- [What to produce] Identify all lines of the data containing the string "SMAPULL" and copy them.

(Data excerpts)

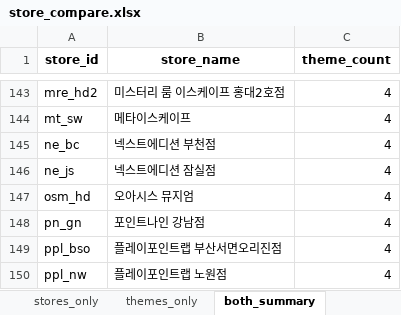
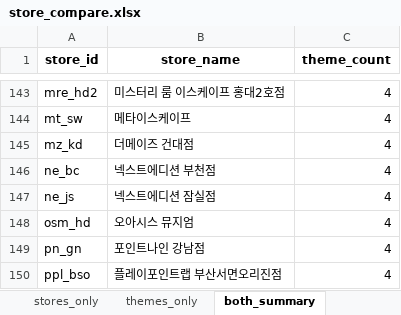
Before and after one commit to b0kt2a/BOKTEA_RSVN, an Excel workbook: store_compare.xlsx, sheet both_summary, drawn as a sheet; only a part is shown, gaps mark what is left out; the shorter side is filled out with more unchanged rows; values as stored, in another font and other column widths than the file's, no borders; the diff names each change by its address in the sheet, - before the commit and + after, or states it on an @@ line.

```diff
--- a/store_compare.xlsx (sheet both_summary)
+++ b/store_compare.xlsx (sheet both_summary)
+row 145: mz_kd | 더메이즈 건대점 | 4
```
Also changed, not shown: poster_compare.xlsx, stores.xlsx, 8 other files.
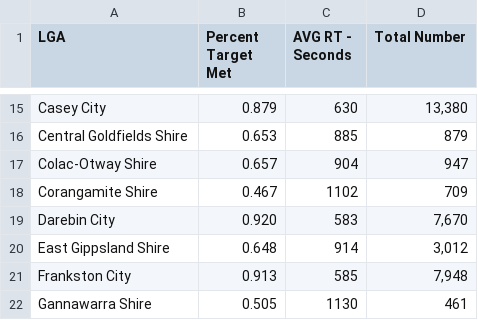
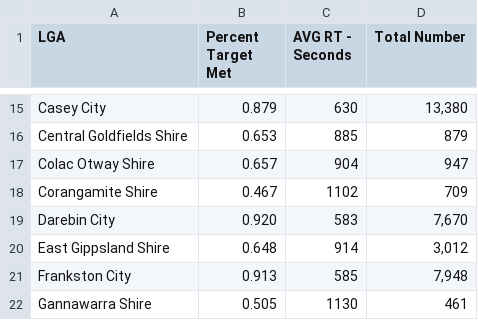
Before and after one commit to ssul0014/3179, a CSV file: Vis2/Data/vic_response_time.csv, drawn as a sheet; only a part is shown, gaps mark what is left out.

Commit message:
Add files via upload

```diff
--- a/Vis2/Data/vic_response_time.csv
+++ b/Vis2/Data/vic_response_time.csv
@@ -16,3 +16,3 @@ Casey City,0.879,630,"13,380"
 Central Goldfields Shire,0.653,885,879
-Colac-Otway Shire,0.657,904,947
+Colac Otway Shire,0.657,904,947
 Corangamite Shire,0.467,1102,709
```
* * *
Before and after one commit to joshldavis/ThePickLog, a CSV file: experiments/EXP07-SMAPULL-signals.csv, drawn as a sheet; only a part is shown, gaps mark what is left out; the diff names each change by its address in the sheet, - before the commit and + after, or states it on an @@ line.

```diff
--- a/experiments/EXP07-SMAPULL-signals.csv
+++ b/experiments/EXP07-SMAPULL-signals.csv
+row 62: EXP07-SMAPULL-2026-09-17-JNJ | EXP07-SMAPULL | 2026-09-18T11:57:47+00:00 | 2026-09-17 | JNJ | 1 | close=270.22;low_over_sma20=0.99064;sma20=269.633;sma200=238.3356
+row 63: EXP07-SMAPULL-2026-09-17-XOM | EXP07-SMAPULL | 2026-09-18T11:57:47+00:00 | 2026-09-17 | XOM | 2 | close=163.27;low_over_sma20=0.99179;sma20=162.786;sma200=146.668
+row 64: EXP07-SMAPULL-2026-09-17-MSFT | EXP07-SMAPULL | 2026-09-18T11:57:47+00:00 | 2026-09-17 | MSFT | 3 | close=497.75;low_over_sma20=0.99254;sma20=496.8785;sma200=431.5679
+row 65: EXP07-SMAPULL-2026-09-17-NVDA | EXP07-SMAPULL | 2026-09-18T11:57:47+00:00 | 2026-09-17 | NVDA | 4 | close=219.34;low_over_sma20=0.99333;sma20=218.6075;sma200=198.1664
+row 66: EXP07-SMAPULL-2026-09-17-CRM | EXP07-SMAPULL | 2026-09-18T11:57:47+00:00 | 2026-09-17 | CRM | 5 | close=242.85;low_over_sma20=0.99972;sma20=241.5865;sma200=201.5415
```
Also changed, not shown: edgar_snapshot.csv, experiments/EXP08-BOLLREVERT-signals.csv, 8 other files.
--
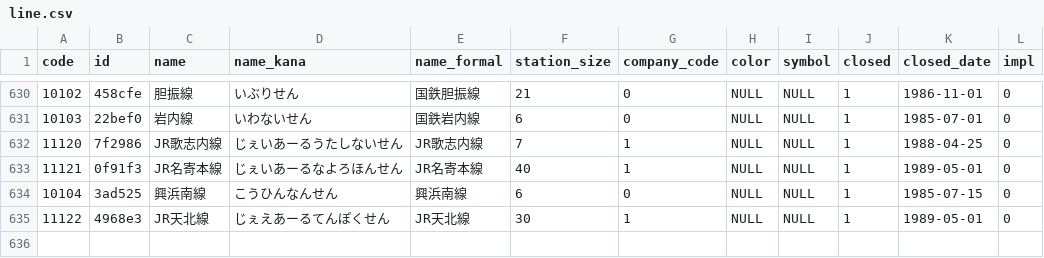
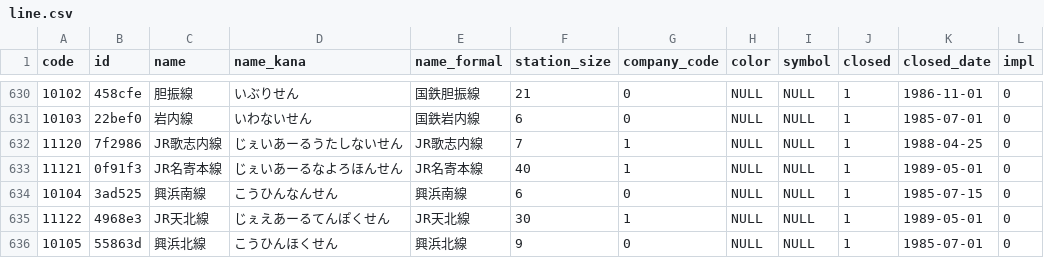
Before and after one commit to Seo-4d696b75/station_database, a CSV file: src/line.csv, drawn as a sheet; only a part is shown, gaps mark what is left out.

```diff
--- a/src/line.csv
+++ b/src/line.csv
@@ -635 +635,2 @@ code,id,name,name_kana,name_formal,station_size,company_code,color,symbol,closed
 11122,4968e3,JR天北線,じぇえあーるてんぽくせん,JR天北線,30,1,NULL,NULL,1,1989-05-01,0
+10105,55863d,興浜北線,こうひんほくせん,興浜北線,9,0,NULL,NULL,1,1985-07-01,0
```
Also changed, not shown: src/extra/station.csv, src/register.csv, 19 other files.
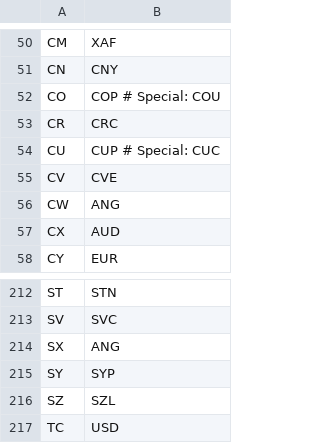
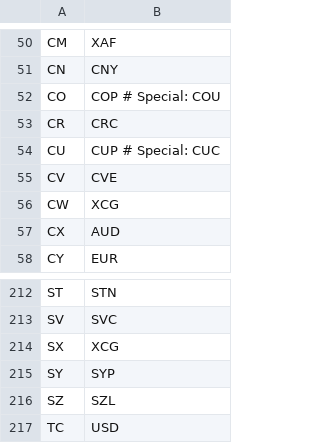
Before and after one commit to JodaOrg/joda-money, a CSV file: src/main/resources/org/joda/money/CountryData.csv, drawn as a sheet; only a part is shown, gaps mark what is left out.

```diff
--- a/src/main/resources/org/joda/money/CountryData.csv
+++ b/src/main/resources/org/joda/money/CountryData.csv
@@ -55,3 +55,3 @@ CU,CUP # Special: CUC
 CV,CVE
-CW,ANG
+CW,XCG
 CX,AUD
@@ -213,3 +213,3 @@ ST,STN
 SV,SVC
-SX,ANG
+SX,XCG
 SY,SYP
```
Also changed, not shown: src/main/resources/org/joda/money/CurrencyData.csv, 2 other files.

- [Solution to this exercise]
Before and after one commit to joshldavis/ThePickLog, a CSV file: experiments/EXP07-SMAPULL-signals.csv, drawn as a sheet; only a part is shown, gaps mark what is left out; the diff names each change by its address in the sheet, - before the commit and + after, or states it on an @@ line.
--- a/experiments/EXP07-SMAPULL-signals.csv
+++ b/experiments/EXP07-SMAPULL-signals.csv
+row 62: EXP07-SMAPULL-2026-09-17-JNJ | EXP07-SMAPULL | 2026-09-18T11:57:47+00:00 | 2026-09-17 | JNJ | 1 | close=270.22;low_over_sma20=0.99064;sma20=269.633;sma200=238.3356
+row 63: EXP07-SMAPULL-2026-09-17-XOM | EXP07-SMAPULL | 2026-09-18T11:57:47+00:00 | 2026-09-17 | XOM | 2 | close=163.27;low_over_sma20=0.99179;sma20=162.786;sma200=146.668
+row 64: EXP07-SMAPULL-2026-09-17-MSFT | EXP07-SMAPULL | 2026-09-18T11:57:47+00:00 | 2026-09-17 | MSFT | 3 | close=497.75;low_over_sma20=0.99254;sma20=496.8785;sma200=431.5679
+row 65: EXP07-SMAPULL-2026-09-17-NVDA | EXP07-SMAPULL | 2026-09-18T11:57:47+00:00 | 2026-09-17 | NVDA | 4 | close=219.34;low_over_sma20=0.99333;sma20=218.6075;sma200=198.1664
+row 66: EXP07-SMAPULL-2026-09-17-CRM | EXP07-SMAPULL | 2026-09-18T11:57:47+00:00 | 2026-09-17 | CRM | 5 | close=242.85;low_over_sma20=0.99972;sma20=241.5865;sma200=201.5415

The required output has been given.